Restoring from a fresh clone

Assuming you committed packrat.lock, the local library can be restored with two function calls after opening an R session in a freshly cloned project directory:

> packrat::restore()
# Installing BH (1.69.0-1) ... 
#   OK (built source)
# Installing R6 (2.4.0) ... 
#   OK (built source)
# Installing RColorBrewer (1.1-2) ... 
#   OK (built source)
# Installing Rcpp (1.0.1) ... 
#   OK (built source)
# Installing assertthat (0.2.1) ... 
#   OK (built source)
# Installing backports (1.1.3) ... 
#   OK (built source)
# Installing base64enc (0.1-3) ... 
#   OK (built source)
# Installing clipr (0.5.0) ... 
#   OK (built source)
# ...

> packrat::init(infer.dependencies = FALSE,
              options = list(
                vcs.ignore.lib = TRUE,
                vcs.ignore.src = TRUE
# Initializing packrat project in directory:
# - "~/repos/packrat_demo"
# Initialization complete!
# Packrat mode on. Using library in directory:
# - "~/repos/packrat_demo/packrat/lib"            

If it’s not clear, packrat::restore() downloads the libraries to ./packrat and packrat::init() points our project there to look for it’s dependencies.

I prefer to wrap these two up into a single file, setup.R, that the end user is instructed to source in the repo README. Obviously they need to have packrat installed to run that code, but I think the normal R error mechanisms that will trigger if they don’t should be clear enough to see them through.

Updating the library

As development progresses you will likely make changes to your project-local library. Remember to create a new snapshot and push the packrat.lock periodically.

What about wrapping packrat?

Initially I thought about wrapping up this workflow with a nicer API in a new package, maybe called slackrat or something, but then I remembered hearing that RStudio were working on a sequel to packrat: renv and it seems like they are proposing a very similar workflow. I am guessing this renv is a little ways off. We’ll see if I break in the meantime.

Packrat alternatives

jetpack looked really interesting and I had high hopes, but it is a bit new and rough around the edges for me. * I did like that it uses a DESCRIPTION file to store package dependencies. * I didn’t like that it uses a different set of commands to install packages instead of install.packages. * It gives very little feedback while working so I couldn’t tell if it had hung or not when using its install functions. * It has extremely scant documentation.

checkpoint was the first thing I tried and it sort of worked, but the problem is that it needs to be included in the project source to do its magic - and that magic needs to happen every time the project runs. So what I found was it clashes with drake, since in that workflow what you want to be doing is calling make() frequently to take advantage of the cache, but checkpoint would spend a significant amount of time searching through all the project files for dependencies each time make() is called.

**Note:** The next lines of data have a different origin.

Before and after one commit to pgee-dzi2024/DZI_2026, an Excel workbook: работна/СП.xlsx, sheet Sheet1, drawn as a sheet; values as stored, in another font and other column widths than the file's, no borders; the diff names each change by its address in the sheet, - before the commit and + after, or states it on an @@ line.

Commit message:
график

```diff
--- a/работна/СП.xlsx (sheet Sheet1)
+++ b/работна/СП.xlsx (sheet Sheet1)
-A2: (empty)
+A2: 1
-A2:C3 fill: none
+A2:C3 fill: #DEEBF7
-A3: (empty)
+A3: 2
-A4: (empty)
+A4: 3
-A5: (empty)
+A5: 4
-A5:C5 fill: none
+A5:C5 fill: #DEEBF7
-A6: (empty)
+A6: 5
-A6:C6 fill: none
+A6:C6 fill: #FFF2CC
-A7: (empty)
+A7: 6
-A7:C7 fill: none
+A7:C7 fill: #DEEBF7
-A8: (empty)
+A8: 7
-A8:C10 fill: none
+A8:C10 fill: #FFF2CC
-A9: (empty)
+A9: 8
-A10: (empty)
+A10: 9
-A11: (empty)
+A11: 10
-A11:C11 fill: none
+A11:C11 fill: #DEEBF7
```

It just slowed the flow too much.


Despite some awkwardness I found packrat still to be the best option for lightweight dependency management for R projects. Hopefully with pak and renv in development we’ll see something similar but much less janky available soon. Good luck making your projects reproducible!

Header Image Credit: Image by Nadine Doerlé from Pixabay

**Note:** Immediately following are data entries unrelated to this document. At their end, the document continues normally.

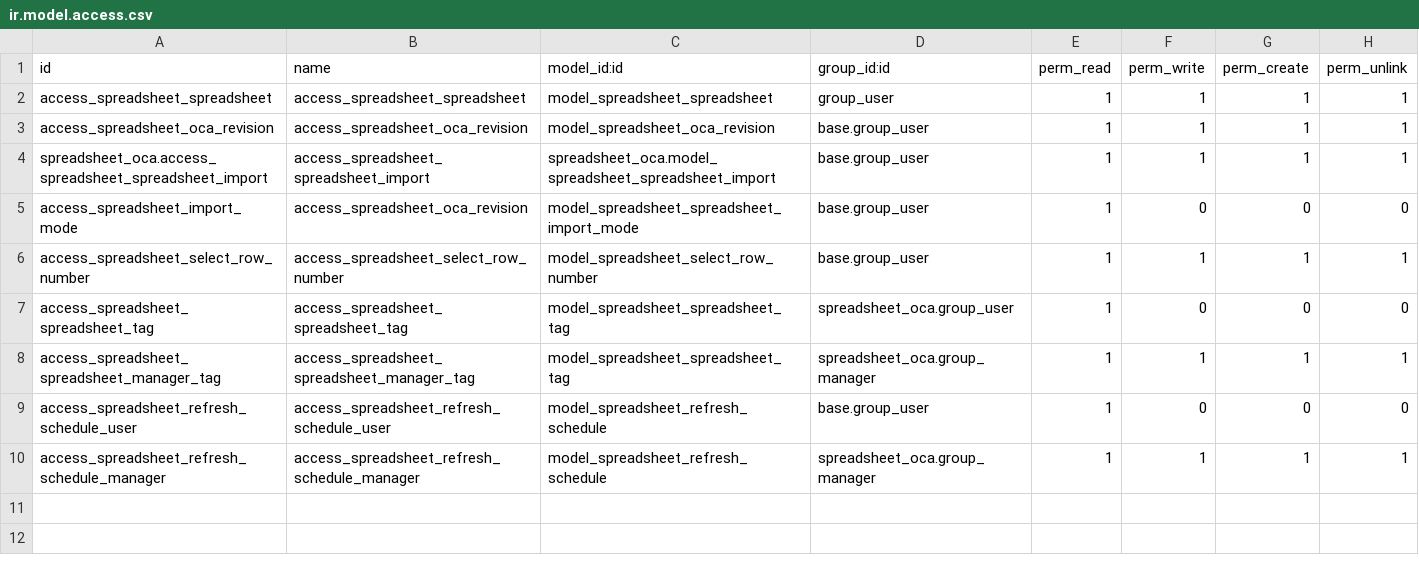
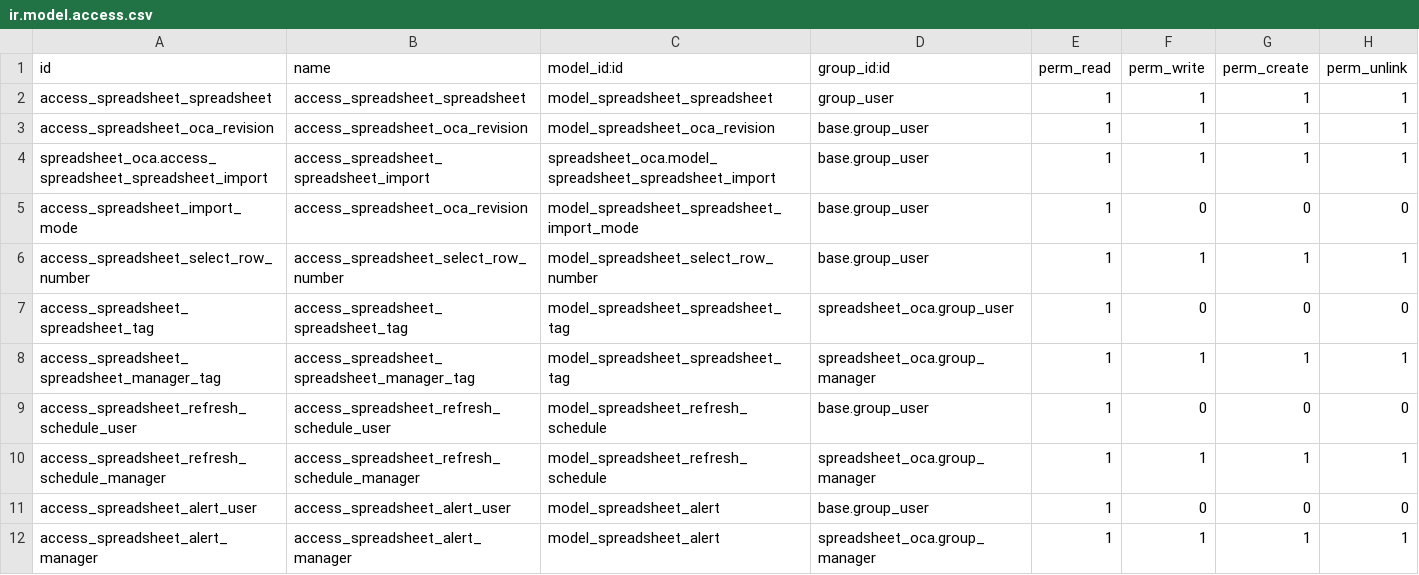
Before and after one commit to ledoent/spreadsheet, a CSV file: spreadsheet_oca/security/ir.model.access.csv, drawn as a sheet; the diff names each change by its address in the sheet, - before the commit and + after, or states it on an @@ line.

```diff
--- a/spreadsheet_oca/security/ir.model.access.csv
+++ b/spreadsheet_oca/security/ir.model.access.csv
+row 11: access_spreadsheet_alert_user | access_spreadsheet_alert_user | model_spreadsheet_alert | base.group_user | 1 | 0 | 0 | 0
+row 12: access_spreadsheet_alert_manager | access_spreadsheet_alert_manager | model_spreadsheet_alert | spreadsheet_oca.group_manager | 1 | 1 | 1 | 1
```
Also changed, not shown: 8 other files.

  1. To add insult to injury my colleague is a JS developer with some fairly mad skillz and I proceeded to get schooled on npm and how he had just effortlessly deployed a custom-built front end of our geospatial models to production that had over 1500 package dependencies↩︎

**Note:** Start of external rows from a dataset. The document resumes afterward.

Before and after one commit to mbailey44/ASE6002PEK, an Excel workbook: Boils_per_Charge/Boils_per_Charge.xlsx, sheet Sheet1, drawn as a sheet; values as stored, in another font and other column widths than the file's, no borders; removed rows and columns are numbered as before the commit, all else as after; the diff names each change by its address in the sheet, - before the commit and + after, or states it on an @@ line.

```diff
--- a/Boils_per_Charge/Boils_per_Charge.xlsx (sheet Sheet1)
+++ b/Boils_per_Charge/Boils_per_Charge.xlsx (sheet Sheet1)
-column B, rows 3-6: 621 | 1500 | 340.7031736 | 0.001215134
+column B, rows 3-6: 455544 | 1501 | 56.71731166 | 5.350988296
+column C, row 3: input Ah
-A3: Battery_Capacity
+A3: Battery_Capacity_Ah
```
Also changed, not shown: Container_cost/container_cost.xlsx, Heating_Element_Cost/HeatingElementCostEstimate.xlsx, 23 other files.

If you see mistakes or want to suggest changes, please create an issue on the source repository.


Text and figures are licensed under Creative Commons Attribution CC BY 4.0. Source code is available at https://www.github.com/milesmcbain/website_distill, unless otherwise noted. The figures that have been reused from other sources don't fall under this license and can be recognized by a note in their caption: "Figure from ...".


For attribution, please cite this work as

McBain (2019, April 9). Before I Sleep: A workflow for lightweight R dependency management. Retrieved from https://milesmcbain.com/posts/packrat-lite/

BibTeX citation

  author = {McBain, Miles},
  title = {Before I Sleep: A workflow for lightweight R dependency management},
  url = {https://milesmcbain.com/posts/packrat-lite/},
  year = {2019}